*** SUPPLIED ENTRIES ***
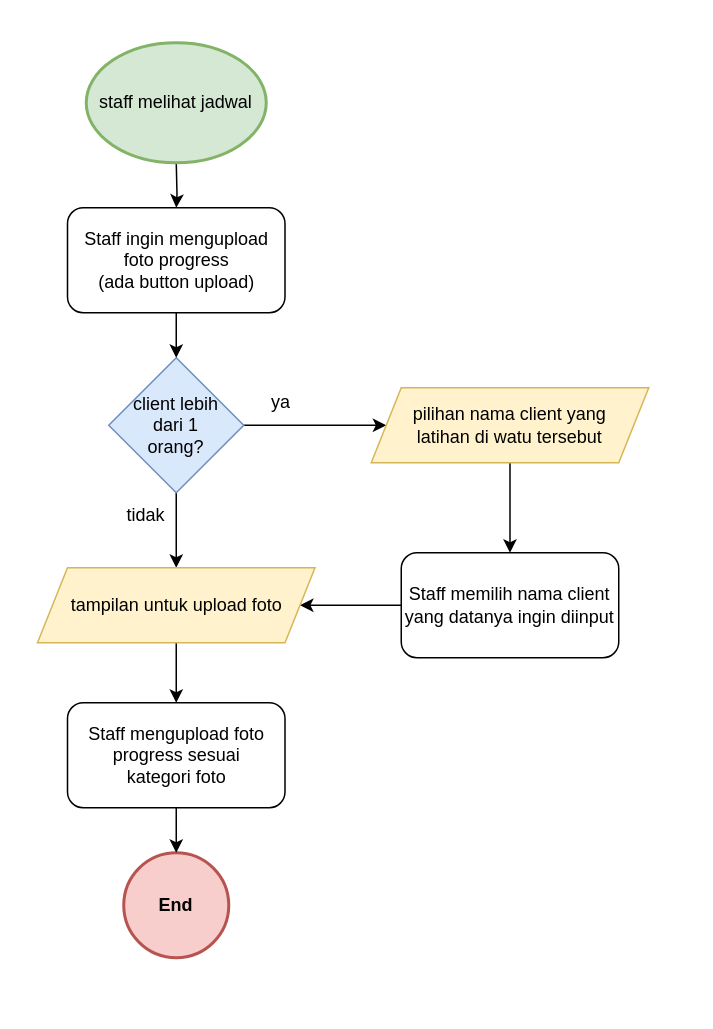
SynergyStudioBandung/synergy_studio_docs keeps this draw.io diagram as diagrams/user_flow/staff_upload_progress_latihan.drawio. Above is the earlier version. Source tidied: cells renumbered, new cells numbered last; positions are measured from the earlier drawing's top-left corner, leaving out a move shared by most shapes. Both pictures are drawn from the tidied source at 150%, with x=0, y=0 at pixel (38, 42).
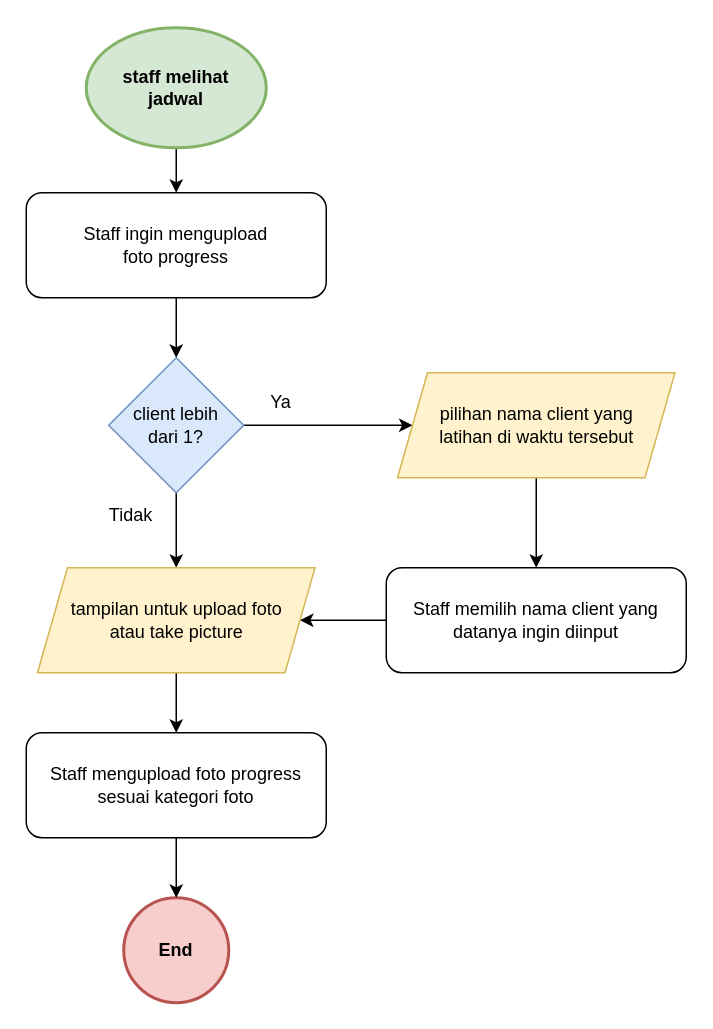
After the change.

The edit, as a diff of the source:
```diff
@@
     <mxCell id="2" value="End" style="ellipse;whiteSpace=wrap;html=1;fillColor=#f8cecc;strokeColor=#b85450;fontStyle=1;strokeWidth=2;" parent="1" vertex="1">
-      <mxGeometry x="57" y="540" width="70" height="70" as="geometry" />
+      <mxGeometry x="57" y="570" width="70" height="70" as="geometry" />
     </mxCell>
-    <mxCell id="3" style="edgeStyle=orthogonalEdgeStyle;rounded=0;jettySize=auto;html=1;" parent="1" edge="1" target="13">
-      <mxGeometry relative="1" as="geometry">
-        <mxPoint x="92" y="80" as="sourcePoint" />
-      </mxGeometry>
-    </mxCell>
@@
-    <mxCell id="6" value="client lebih&lt;br&gt;dari 1&lt;br&gt;orang?" style="rhombus;whiteSpace=wrap;html=1;fillColor=#dae8fc;strokeColor=#6c8ebf;" parent="1" vertex="1">
+    <mxCell id="6" value="client lebih&lt;br&gt;dari 1?" style="rhombus;whiteSpace=wrap;html=1;fillColor=#dae8fc;strokeColor=#6c8ebf;" parent="1" vertex="1">
       <mxGeometry x="47" y="210" width="90" height="90" as="geometry" />
     </mxCell>
@@
     <mxCell id="8" value="Staff memilih nama client yang datanya ingin diinput" style="rounded=1;whiteSpace=wrap;html=1;fontSize=12;glass=0;strokeWidth=1;shadow=0;" parent="1" vertex="1">
-      <mxGeometry x="242" y="340" width="145" height="70" as="geometry" />
+      <mxGeometry x="232" y="350" width="200" height="70" as="geometry" />
     </mxCell>
-    <mxCell id="9" value="ya" style="text;html=1;strokeColor=none;fillColor=none;align=center;verticalAlign=middle;whiteSpace=wrap;rounded=0;" parent="1" vertex="1">
+    <mxCell id="9" value="Ya" style="text;html=1;strokeColor=none;fillColor=none;align=center;verticalAlign=middle;whiteSpace=wrap;rounded=0;" parent="1" vertex="1">
       <mxGeometry x="132" y="225" width="60" height="30" as="geometry" />
     </mxCell>
@@
-    <mxCell id="11" value="pilihan nama client yang&lt;br&gt;latihan di watu tersebut" style="shape=parallelogram;perimeter=parallelogramPerimeter;whiteSpace=wrap;html=1;fixedSize=1;strokeWidth=1;fillColor=#fff2cc;strokeColor=#d6b656;" parent="1" vertex="1">
-      <mxGeometry x="222" y="230" width="185" height="50" as="geometry" />
+    <mxCell id="11" value="pilihan nama client yang&lt;br&gt;latihan di waktu tersebut" style="shape=parallelogram;perimeter=parallelogramPerimeter;whiteSpace=wrap;html=1;fixedSize=1;strokeWidth=1;fillColor=#fff2cc;strokeColor=#d6b656;" parent="1" vertex="1">
+      <mxGeometry x="239.5" y="220" width="185" height="70" as="geometry" />
     </mxCell>
@@
-    <mxCell id="13" value="Staff ingin mengupload foto progress&lt;br&gt;(ada button upload)" style="rounded=1;whiteSpace=wrap;html=1;fontSize=12;glass=0;strokeWidth=1;shadow=0;" parent="1" vertex="1">
-      <mxGeometry x="19.5" y="110" width="145" height="70" as="geometry" />
+    <mxCell id="13" value="Staff ingin mengupload&lt;br&gt;foto progress" style="rounded=1;whiteSpace=wrap;html=1;fontSize=12;glass=0;strokeWidth=1;shadow=0;" parent="1" vertex="1">
+      <mxGeometry x="-8" y="100" width="200" height="70" as="geometry" />
     </mxCell>
@@
-    <mxCell id="15" value="Staff mengupload foto progress sesuai&lt;br&gt;kategori foto" style="rounded=1;whiteSpace=wrap;html=1;fontSize=12;glass=0;strokeWidth=1;shadow=0;" parent="1" vertex="1">
-      <mxGeometry x="19.5" y="440" width="145" height="70" as="geometry" />
+    <mxCell id="15" value="Staff mengupload foto progress sesuai kategori foto" style="rounded=1;whiteSpace=wrap;html=1;fontSize=12;glass=0;strokeWidth=1;shadow=0;" parent="1" vertex="1">
+      <mxGeometry x="-8" y="460" width="200" height="70" as="geometry" />
     </mxCell>
@@
-    <mxCell id="17" value="tampilan untuk upload foto" style="shape=parallelogram;perimeter=parallelogramPerimeter;whiteSpace=wrap;html=1;fixedSize=1;strokeWidth=1;fillColor=#fff2cc;strokeColor=#d6b656;" parent="1" vertex="1">
-      <mxGeometry x="-0.5" y="350" width="185" height="50" as="geometry" />
+    <mxCell id="17" value="tampilan untuk upload foto &lt;br&gt;atau take picture" style="shape=parallelogram;perimeter=parallelogramPerimeter;whiteSpace=wrap;html=1;fixedSize=1;strokeWidth=1;fillColor=#fff2cc;strokeColor=#d6b656;" parent="1" vertex="1">
+      <mxGeometry x="-0.5" y="350" width="185" height="70" as="geometry" />
     </mxCell>
-    <mxCell id="18" value="tidak" style="text;html=1;strokeColor=none;fillColor=none;align=center;verticalAlign=middle;whiteSpace=wrap;rounded=0;" parent="1" vertex="1">
-      <mxGeometry x="42" y="300" width="60" height="30" as="geometry" />
+    <mxCell id="18" value="Tidak" style="text;html=1;strokeColor=none;fillColor=none;align=center;verticalAlign=middle;whiteSpace=wrap;rounded=0;" parent="1" vertex="1">
+      <mxGeometry x="32" y="300" width="60" height="30" as="geometry" />
     </mxCell>
+    <mxCell id="20" style="edgeStyle=orthogonalEdgeStyle;rounded=0;jettySize=auto;html=1;" parent="1" edge="1" source="19" target="13">
+      <mxGeometry relative="1" as="geometry" />
+    </mxCell>
-    <mxCell id="19" value="staff melihat jadwal" style="ellipse;whiteSpace=wrap;html=1;fillColor=#d5e8d4;strokeColor=#82b366;strokeWidth=2;" parent="1" vertex="1">
-      <mxGeometry x="32" width="120" height="80" as="geometry" />
+    <mxCell id="19" value="staff melihat&lt;br&gt;jadwal" style="ellipse;whiteSpace=wrap;html=1;fillColor=#d5e8d4;strokeColor=#82b366;strokeWidth=2;fontStyle=1;" parent="1" vertex="1">
+      <mxGeometry x="32" y="-10" width="120" height="80" as="geometry" />
     </mxCell>
```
*** End of SUPPLIED ENTRIES ***
EXERCISE:
Each line of the data should be printed again exactly. Please leave pictures out.

YOUR RESPONSE:
SynergyStudioBandung/synergy_studio_docs keeps this draw.io diagram as diagrams/user_flow/staff_upload_progress_latihan.drawio. Above is the earlier version. Source tidied: cells renumbered, new cells numbered last; positions are measured from the earlier drawing's top-left corner, leaving out a move shared by most shapes. Both pictures are drawn from the tidied source at 150%, with x=0, y=0 at pixel (38, 42).
After the change.

The edit, as a diff of the source:
```diff
@@
     <mxCell id="2" value="End" style="ellipse;whiteSpace=wrap;html=1;fillColor=#f8cecc;strokeColor=#b85450;fontStyle=1;strokeWidth=2;" parent="1" vertex="1">
-      <mxGeometry x="57" y="540" width="70" height="70" as="geometry" />
+      <mxGeometry x="57" y="570" width="70" height="70" as="geometry" />
     </mxCell>
-    <mxCell id="3" style="edgeStyle=orthogonalEdgeStyle;rounded=0;jettySize=auto;html=1;" parent="1" edge="1" target="13">
-      <mxGeometry relative="1" as="geometry">
-        <mxPoint x="92" y="80" as="sourcePoint" />
-      </mxGeometry>
-    </mxCell>
@@
-    <mxCell id="6" value="client lebih&lt;br&gt;dari 1&lt;br&gt;orang?" style="rhombus;whiteSpace=wrap;html=1;fillColor=#dae8fc;strokeColor=#6c8ebf;" parent="1" vertex="1">
+    <mxCell id="6" value="client lebih&lt;br&gt;dari 1?" style="rhombus;whiteSpace=wrap;html=1;fillColor=#dae8fc;strokeColor=#6c8ebf;" parent="1" vertex="1">
       <mxGeometry x="47" y="210" width="90" height="90" as="geometry" />
     </mxCell>
@@
     <mxCell id="8" value="Staff memilih nama client yang datanya ingin diinput" style="rounded=1;whiteSpace=wrap;html=1;fontSize=12;glass=0;strokeWidth=1;shadow=0;" parent="1" vertex="1">
-      <mxGeometry x="242" y="340" width="145" height="70" as="geometry" />
+      <mxGeometry x="232" y="350" width="200" height="70" as="geometry" />
     </mxCell>
-    <mxCell id="9" value="ya" style="text;html=1;strokeColor=none;fillColor=none;align=center;verticalAlign=middle;whiteSpace=wrap;rounded=0;" parent="1" vertex="1">
+    <mxCell id="9" value="Ya" style="text;html=1;strokeColor=none;fillColor=none;align=center;verticalAlign=middle;whiteSpace=wrap;rounded=0;" parent="1" vertex="1">
       <mxGeometry x="132" y="225" width="60" height="30" as="geometry" />
     </mxCell>
@@
-    <mxCell id="11" value="pilihan nama client yang&lt;br&gt;latihan di watu tersebut" style="shape=parallelogram;perimeter=parallelogramPerimeter;whiteSpace=wrap;html=1;fixedSize=1;strokeWidth=1;fillColor=#fff2cc;strokeColor=#d6b656;" parent="1" vertex="1">
-      <mxGeometry x="222" y="230" width="185" height="50" as="geometry" />
+    <mxCell id="11" value="pilihan nama client yang&lt;br&gt;latihan di waktu tersebut" style="shape=parallelogram;perimeter=parallelogramPerimeter;whiteSpace=wrap;html=1;fixedSize=1;strokeWidth=1;fillColor=#fff2cc;strokeColor=#d6b656;" parent="1" vertex="1">
+      <mxGeometry x="239.5" y="220" width="185" height="70" as="geometry" />
     </mxCell>
@@
-    <mxCell id="13" value="Staff ingin mengupload foto progress&lt;br&gt;(ada button upload)" style="rounded=1;whiteSpace=wrap;html=1;fontSize=12;glass=0;strokeWidth=1;shadow=0;" parent="1" vertex="1">
-      <mxGeometry x="19.5" y="110" width="145" height="70" as="geometry" />
+    <mxCell id="13" value="Staff ingin mengupload&lt;br&gt;foto progress" style="rounded=1;whiteSpace=wrap;html=1;fontSize=12;glass=0;strokeWidth=1;shadow=0;" parent="1" vertex="1">
+      <mxGeometry x="-8" y="100" width="200" height="70" as="geometry" />
     </mxCell>
@@
-    <mxCell id="15" value="Staff mengupload foto progress sesuai&lt;br&gt;kategori foto" style="rounded=1;whiteSpace=wrap;html=1;fontSize=12;glass=0;strokeWidth=1;shadow=0;" parent="1" vertex="1">
-      <mxGeometry x="19.5" y="440" width="145" height="70" as="geometry" />
+    <mxCell id="15" value="Staff mengupload foto progress sesuai kategori foto" style="rounded=1;whiteSpace=wrap;html=1;fontSize=12;glass=0;strokeWidth=1;shadow=0;" parent="1" vertex="1">
+      <mxGeometry x="-8" y="460" width="200" height="70" as="geometry" />
     </mxCell>
@@
-    <mxCell id="17" value="tampilan untuk upload foto" style="shape=parallelogram;perimeter=parallelogramPerimeter;whiteSpace=wrap;html=1;fixedSize=1;strokeWidth=1;fillColor=#fff2cc;strokeColor=#d6b656;" parent="1" vertex="1">
-      <mxGeometry x="-0.5" y="350" width="185" height="50" as="geometry" />
+    <mxCell id="17" value="tampilan untuk upload foto &lt;br&gt;atau take picture" style="shape=parallelogram;perimeter=parallelogramPerimeter;whiteSpace=wrap;html=1;fixedSize=1;strokeWidth=1;fillColor=#fff2cc;strokeColor=#d6b656;" parent="1" vertex="1">
+      <mxGeometry x="-0.5" y="350" width="185" height="70" as="geometry" />
     </mxCell>
-    <mxCell id="18" value="tidak" style="text;html=1;strokeColor=none;fillColor=none;align=center;verticalAlign=middle;whiteSpace=wrap;rounded=0;" parent="1" vertex="1">
-      <mxGeometry x="42" y="300" width="60" height="30" as="geometry" />
+    <mxCell id="18" value="Tidak" style="text;html=1;strokeColor=none;fillColor=none;align=center;verticalAlign=middle;whiteSpace=wrap;rounded=0;" parent="1" vertex="1">
+      <mxGeometry x="32" y="300" width="60" height="30" as="geometry" />
     </mxCell>
+    <mxCell id="20" style="edgeStyle=orthogonalEdgeStyle;rounded=0;jettySize=auto;html=1;" parent="1" edge="1" source="19" target="13">
+      <mxGeometry relative="1" as="geometry" />
+    </mxCell>
-    <mxCell id="19" value="staff melihat jadwal" style="ellipse;whiteSpace=wrap;html=1;fillColor=#d5e8d4;strokeColor=#82b366;strokeWidth=2;" parent="1" vertex="1">
-      <mxGeometry x="32" width="120" height="80" as="geometry" />
+    <mxCell id="19" value="staff melihat&lt;br&gt;jadwal" style="ellipse;whiteSpace=wrap;html=1;fillColor=#d5e8d4;strokeColor=#82b366;strokeWidth=2;fontStyle=1;" parent="1" vertex="1">
+      <mxGeometry x="32" y="-10" width="120" height="80" as="geometry" />
     </mxCell>
```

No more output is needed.